## Your goal
This exercise calls for every line of the data below with the string "useState" in it.
[Input for this task Boundary: Start]
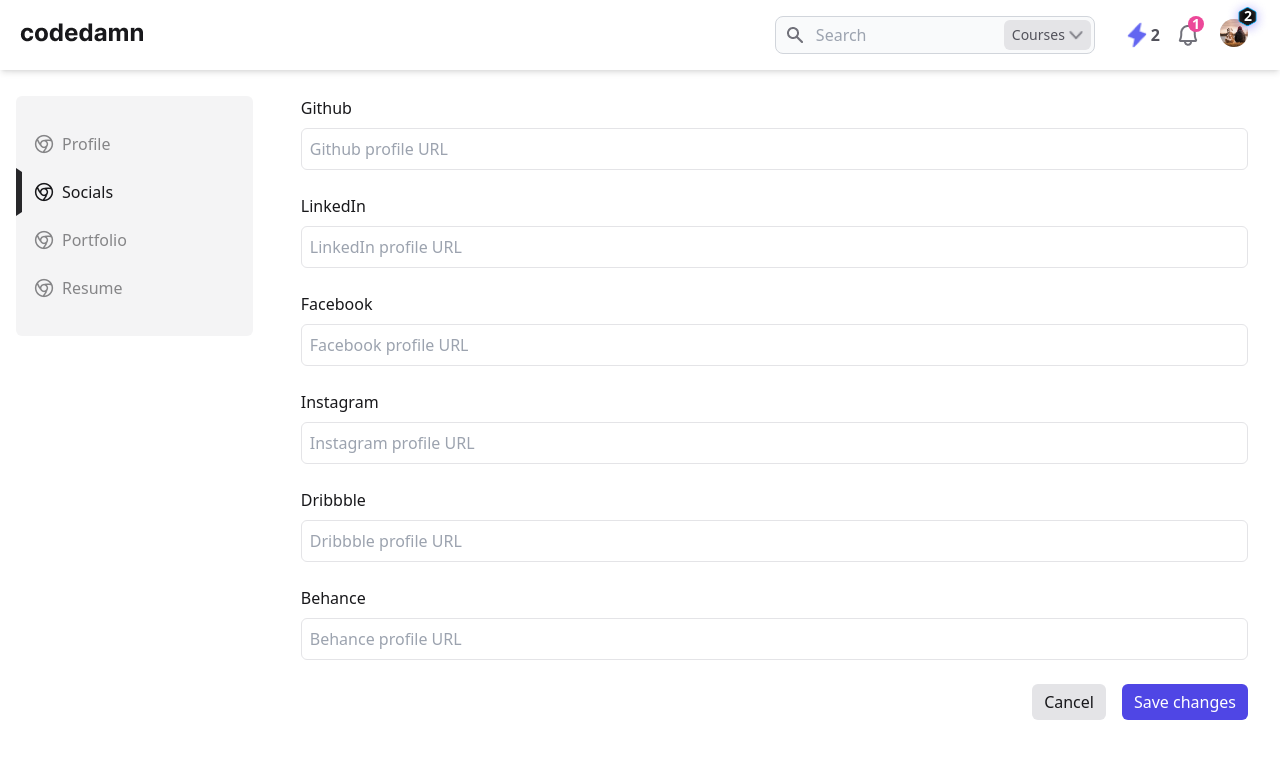
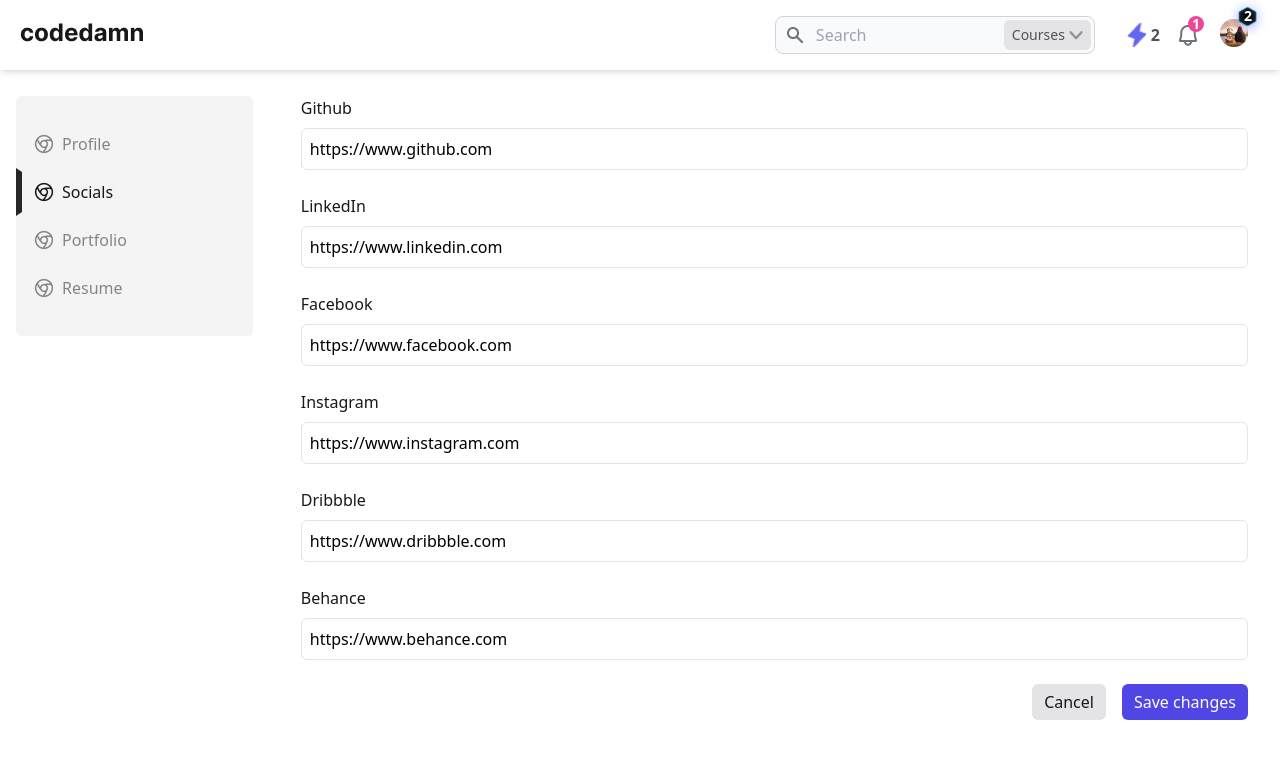
Before and after one commit to ishantchauhan710/codedamn-assignment, a Next.js app: page /profile in a window 1280 px wide. Both pictures are taken after a click on the element "Socials". Shown: the top 758 px of the page. Built offline with nearby package versions, Linux system fonts and the light colour scheme.

Commit message:
Edit socials feature added

```diff
--- a/src/components/edit/ProfileTab.tsx
+++ b/src/components/edit/ProfileTab.tsx
@@ -179,7 +179,14 @@
       </div>
       <div className="mt-4 flex items-center justify-end">
         <button
-          onClick={() => alert("Contact")}
+          onClick={() => {
+            if (
+              window.confirm("Are you sure you want to discard changes?") ===
+              true
+            ) {
+              router.push("/");
+            }
+          }}
           className="bg-zinc-200 hover:bg-zinc-300 text-zinc-900 px-3 py-1.5 rounded-md ml-2"
         >
           Cancel
--- a/src/components/edit/SocialsTab.tsx
+++ b/src/components/edit/SocialsTab.tsx
@@ -1,6 +1,35 @@
-import React from "react";
+import { useAppContext } from "context/AppContext";
+import { User } from "models/User";
+import { useRouter } from "next/router";
+import React, { useState } from "react";
 
 const SocialsTab = () => {
+  const { user } = useAppContext();
+  const router = useRouter();
+  const [github, setGithub] = useState(user.socials.github);
+  const [linkedin, setLinkedin] = useState(user.socials.linkedin);
+  const [facebook, setFacebook] = useState(user.socials.facebook);
+  const [instagram, setInstagram] = useState(user.socials.instagram);
+  const [dribbble, setDribbble] = useState(user.socials.dribbble);
+  const [behance, setBehance] = useState(user.socials.behance);
+
+  const saveChanges = () => {
+    const oldUserRaw = localStorage.getItem("user");
+    if (oldUserRaw) {
+      const newUser: User = JSON.parse(oldUserRaw);
+      newUser.socials.github = github;
+      newUser.socials.linkedin = linkedin;
+      newUser.socials.facebook = facebook;
+      newUser.socials.instagram = instagram;
+      newUser.socials.dribbble = dribbble;
+      newUser.socials.behance = behance;
+      localStorage.setItem("user", JSON.stringify(newUser));
+      router.push("/");
+    } else {
+      alert("Local storage error");
+    }
+  };
+
   return (
     <div>
       <div className="mb-6 flex flex-col">
@@ -9,6 +38,8 @@
           type="text"
           className="border border-zinc-200 focus:outline-none rounded-md mt-2 px-2 py-2"
           placeholder="Github profile URL"
+          value={github}
+          onChange={(e) => setGithub(e.target.value)}
         />
       </div>
 
@@ -18,6 +49,8 @@
           type="text"
           className="border border-zinc-200 focus:outline-none rounded-md mt-2 px-2 py-2"
           placeholder="LinkedIn profile URL"
+          value={linkedin}
+          onChange={(e) => setLinkedin(e.target.value)}
         />
       </div>
 
@@ -27,6 +60,8 @@
           type="text"
           className="border border-zinc-200 focus:outline-none rounded-md mt-2 px-2 py-2"
           placeholder="Facebook profile URL"
+          value={facebook}
+          onChange={(e) => setFacebook(e.target.value)}
         />
       </div>
 
@@ -36,6 +71,8 @@
           type="text"
           className="border border-zinc-200 focus:outline-none rounded-md mt-2 px-2 py-2"
           placeholder="Instagram profile URL"
+          value={instagram}
+          onChange={(e) => setInstagram(e.target.value)}
         />
       </div>
 
@@ -45,6 +82,8 @@
           type="text"
           className="border border-zinc-200 focus:outline-none rounded-md mt-2 px-2 py-2"
           placeholder="Dribbble profile URL"
+          value={dribbble}
+          onChange={(e) => setDribbble(e.target.value)}
         />
       </div>
 
@@ -54,17 +93,26 @@
           type="text"
           className="border border-zinc-200 focus:outline-none rounded-md mt-2 px-2 py-2"
           placeholder="Behance profile URL"
+          value={behance}
+          onChange={(e) => setBehance(e.target.value)}
         />
       </div>
       <div className="mt-4 flex items-center justify-end">
         <button
-          onClick={() => alert("Contact")}
+          onClick={() => {
+            if (
+              window.confirm("Are you sure you want to discard changes?") ===
+              true
+            ) {
+              router.push("/");
+            }
+          }}
           className="bg-zinc-200 hover:bg-zinc-300 text-zinc-900 px-3 py-1.5 rounded-md ml-2"
         >
           Cancel
         </button>
         <button
-          onClick={() => alert("Contact")}
+          onClick={() => saveChanges()}
           className="bg-primary-500 hover:bg-primary-600 text-white px-3 py-1.5 rounded-md ml-4"
         >
           Save changes
```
[Input for this task Boundary: End]
## Written solution
+import React, { useState } from "react";
+  const [github, setGithub] = useState(user.socials.github);
+  const [linkedin, setLinkedin] = useState(user.socials.linkedin);
+  const [facebook, setFacebook] = useState(user.socials.facebook);
+  const [instagram, setInstagram] = useState(user.socials.instagram);
+  const [dribbble, setDribbble] = useState(user.socials.dribbble);
+  const [behance, setBehance] = useState(user.socials.behance);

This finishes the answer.